NCPA - National Center for Policy Analysis


November 20, 2006

In the few weeks left of the 109th Congress, the lame-duck Senate should pass Sen. James Inhofe's (R-Okla.) eminent-domain bill, says the Washington Times.

This bill withholds federal economic-development money for two years from states and municipalities which seize unblighted private property, as occurred in the Kelo vs. New London case, for developers to build condos, shopping malls or other projects outside traditional eminent-domain bounds (highways and rails, for instance). 

A national backlash against such takings is underway, with good reason.  It has manifested itself most recently in the passage of nine state ballot initiatives to limit government eminent-domain powers:

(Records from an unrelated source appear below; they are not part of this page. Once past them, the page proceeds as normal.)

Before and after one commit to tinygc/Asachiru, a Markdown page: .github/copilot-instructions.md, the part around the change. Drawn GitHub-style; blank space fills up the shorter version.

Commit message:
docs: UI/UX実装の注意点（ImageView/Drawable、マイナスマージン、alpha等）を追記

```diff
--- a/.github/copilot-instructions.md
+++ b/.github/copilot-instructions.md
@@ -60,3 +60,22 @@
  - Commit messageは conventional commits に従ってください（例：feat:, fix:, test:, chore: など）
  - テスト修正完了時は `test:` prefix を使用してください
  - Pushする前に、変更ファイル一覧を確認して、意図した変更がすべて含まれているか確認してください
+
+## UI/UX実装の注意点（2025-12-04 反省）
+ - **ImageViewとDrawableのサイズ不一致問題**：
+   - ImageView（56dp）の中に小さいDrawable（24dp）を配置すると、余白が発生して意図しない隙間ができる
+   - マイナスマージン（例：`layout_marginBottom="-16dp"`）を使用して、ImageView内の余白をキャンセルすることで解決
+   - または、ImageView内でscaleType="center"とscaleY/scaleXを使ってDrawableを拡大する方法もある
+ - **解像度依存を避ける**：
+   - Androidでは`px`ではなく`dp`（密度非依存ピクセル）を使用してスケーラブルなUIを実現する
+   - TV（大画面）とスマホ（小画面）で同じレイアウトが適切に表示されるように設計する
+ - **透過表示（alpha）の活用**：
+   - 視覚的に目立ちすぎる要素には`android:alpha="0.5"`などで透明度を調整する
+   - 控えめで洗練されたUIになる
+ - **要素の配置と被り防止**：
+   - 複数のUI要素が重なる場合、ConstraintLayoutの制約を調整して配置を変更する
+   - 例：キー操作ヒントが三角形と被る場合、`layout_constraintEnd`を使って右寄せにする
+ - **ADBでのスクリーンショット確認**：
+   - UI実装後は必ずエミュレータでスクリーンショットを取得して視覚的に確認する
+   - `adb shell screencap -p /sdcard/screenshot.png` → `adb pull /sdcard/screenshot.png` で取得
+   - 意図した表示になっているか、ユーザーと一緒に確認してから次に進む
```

  • Voters in Arizona, Georgia, Florida, Michigan, Nevada, New Hampshire, North Dakota, Oregon and South Carolina all passed restrictions on last week's ballots.
  • Three states that rejected limits -- California, Idaho and Washington -- might also have passed them if the restrictions were not so overreaching.
  • The measures required compensation for land-use and zoning regulations' effects on property-holders' income, which undoubtedly would have been abuse-prone -- not to mention costly for most state and local governments.

Undergirding this is sheer voter revulsion at the image of government seizing a modest but unblighted home like Susette Kelo's, the home she grew up in, to make way for condos and shopping -- all under the guise of "economic development."  Quite reasonably, voters don't want the same thing to happen to their hard-earned investments. Who can blame them?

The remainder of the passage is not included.